Modification records:
•••

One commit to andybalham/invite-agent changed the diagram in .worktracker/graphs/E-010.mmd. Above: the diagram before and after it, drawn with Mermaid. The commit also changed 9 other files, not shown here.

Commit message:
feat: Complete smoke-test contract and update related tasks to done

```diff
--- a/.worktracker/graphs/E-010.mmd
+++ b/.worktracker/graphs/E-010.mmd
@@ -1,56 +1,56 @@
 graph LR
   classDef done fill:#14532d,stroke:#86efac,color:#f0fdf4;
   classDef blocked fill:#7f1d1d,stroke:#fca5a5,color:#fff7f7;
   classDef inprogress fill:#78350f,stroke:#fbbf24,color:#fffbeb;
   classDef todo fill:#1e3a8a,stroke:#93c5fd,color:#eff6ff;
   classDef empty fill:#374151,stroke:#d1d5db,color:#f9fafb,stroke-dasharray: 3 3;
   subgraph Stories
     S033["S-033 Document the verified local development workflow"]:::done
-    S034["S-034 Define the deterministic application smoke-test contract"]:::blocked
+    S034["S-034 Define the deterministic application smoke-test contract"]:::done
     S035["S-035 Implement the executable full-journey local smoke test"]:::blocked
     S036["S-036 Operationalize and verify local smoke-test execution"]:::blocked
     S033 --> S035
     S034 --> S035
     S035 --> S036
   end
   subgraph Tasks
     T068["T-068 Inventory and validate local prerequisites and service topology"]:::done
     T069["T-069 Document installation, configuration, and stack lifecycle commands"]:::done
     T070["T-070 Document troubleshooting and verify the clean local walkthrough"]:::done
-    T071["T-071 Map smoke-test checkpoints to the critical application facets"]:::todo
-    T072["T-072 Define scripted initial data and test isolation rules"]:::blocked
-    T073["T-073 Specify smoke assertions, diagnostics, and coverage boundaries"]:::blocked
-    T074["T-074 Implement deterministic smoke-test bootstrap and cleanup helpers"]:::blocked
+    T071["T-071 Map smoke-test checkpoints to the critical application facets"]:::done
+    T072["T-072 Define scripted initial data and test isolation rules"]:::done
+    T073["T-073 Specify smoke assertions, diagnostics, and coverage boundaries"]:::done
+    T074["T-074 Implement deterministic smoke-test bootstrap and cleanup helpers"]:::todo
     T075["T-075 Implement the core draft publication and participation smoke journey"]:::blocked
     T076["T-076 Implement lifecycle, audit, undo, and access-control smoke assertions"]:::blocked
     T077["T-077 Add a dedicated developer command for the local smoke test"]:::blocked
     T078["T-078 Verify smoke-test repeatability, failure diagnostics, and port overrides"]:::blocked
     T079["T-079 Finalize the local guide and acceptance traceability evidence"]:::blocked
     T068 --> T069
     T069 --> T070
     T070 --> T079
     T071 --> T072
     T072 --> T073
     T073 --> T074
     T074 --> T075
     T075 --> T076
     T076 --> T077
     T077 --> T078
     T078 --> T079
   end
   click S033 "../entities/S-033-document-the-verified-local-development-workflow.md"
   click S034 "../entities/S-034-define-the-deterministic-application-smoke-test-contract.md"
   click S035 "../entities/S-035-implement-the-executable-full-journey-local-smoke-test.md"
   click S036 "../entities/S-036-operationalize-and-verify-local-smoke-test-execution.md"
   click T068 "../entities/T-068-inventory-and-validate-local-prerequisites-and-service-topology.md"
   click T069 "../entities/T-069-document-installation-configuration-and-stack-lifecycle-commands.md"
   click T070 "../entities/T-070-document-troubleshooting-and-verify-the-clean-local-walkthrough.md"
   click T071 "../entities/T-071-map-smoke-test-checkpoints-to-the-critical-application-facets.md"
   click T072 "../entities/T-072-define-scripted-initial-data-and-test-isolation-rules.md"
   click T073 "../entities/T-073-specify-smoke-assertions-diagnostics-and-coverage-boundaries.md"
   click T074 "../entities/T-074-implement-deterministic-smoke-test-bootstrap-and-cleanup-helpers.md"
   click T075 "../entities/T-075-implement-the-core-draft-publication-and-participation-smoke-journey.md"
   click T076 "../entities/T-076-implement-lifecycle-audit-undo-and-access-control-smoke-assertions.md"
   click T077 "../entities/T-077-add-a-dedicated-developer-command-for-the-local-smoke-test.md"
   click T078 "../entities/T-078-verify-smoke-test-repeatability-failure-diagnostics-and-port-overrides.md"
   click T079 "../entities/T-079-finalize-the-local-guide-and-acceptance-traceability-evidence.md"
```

•••

Directions for this task:
Scan the entries above for the string "contract" and copy each line containing it.

Exercise solution:
feat: Complete smoke-test contract and update related tasks to done
-    S034["S-034 Define the deterministic application smoke-test contract"]:::blocked
+    S034["S-034 Define the deterministic application smoke-test contract"]:::done
   click S034 "../entities/S-034-define-the-deterministic-application-smoke-test-contract.md"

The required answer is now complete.